> Task to carry out
Emit the line that holds "that is set up" and all lines following it through the end of the data, verbatim, and nothing else.

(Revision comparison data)
******************************
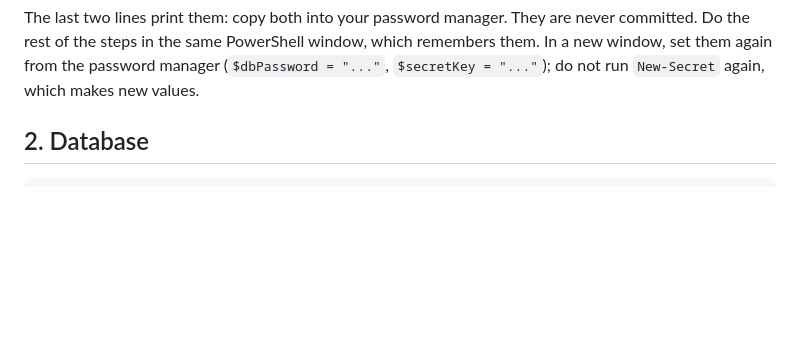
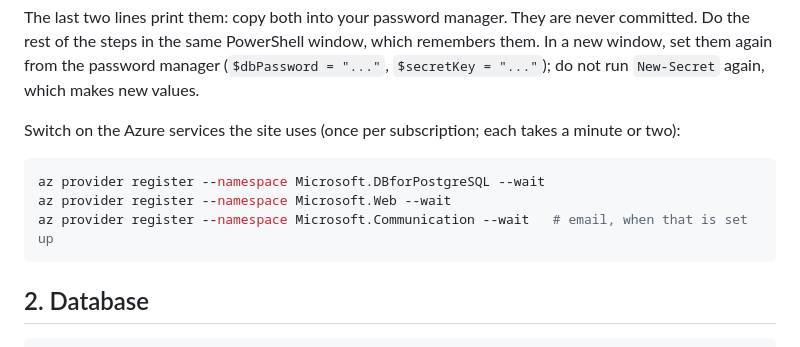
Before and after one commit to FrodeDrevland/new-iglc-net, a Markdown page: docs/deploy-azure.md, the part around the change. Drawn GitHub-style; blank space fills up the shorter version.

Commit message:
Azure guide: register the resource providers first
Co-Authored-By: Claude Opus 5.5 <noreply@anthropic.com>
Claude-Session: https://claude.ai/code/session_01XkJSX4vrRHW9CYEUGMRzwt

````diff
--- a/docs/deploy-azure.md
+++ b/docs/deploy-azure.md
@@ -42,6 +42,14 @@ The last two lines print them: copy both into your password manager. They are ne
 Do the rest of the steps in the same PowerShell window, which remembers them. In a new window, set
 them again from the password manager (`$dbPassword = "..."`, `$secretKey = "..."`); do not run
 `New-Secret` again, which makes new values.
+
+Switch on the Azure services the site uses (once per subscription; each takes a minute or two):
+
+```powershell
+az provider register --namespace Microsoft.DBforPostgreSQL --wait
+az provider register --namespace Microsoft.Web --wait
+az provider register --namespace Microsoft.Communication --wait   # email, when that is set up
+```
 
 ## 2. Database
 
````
******************************
> Answer space
+az provider register --namespace Microsoft.Communication --wait   # email, when that is set up
+```
 
 ## 2. Database
 
````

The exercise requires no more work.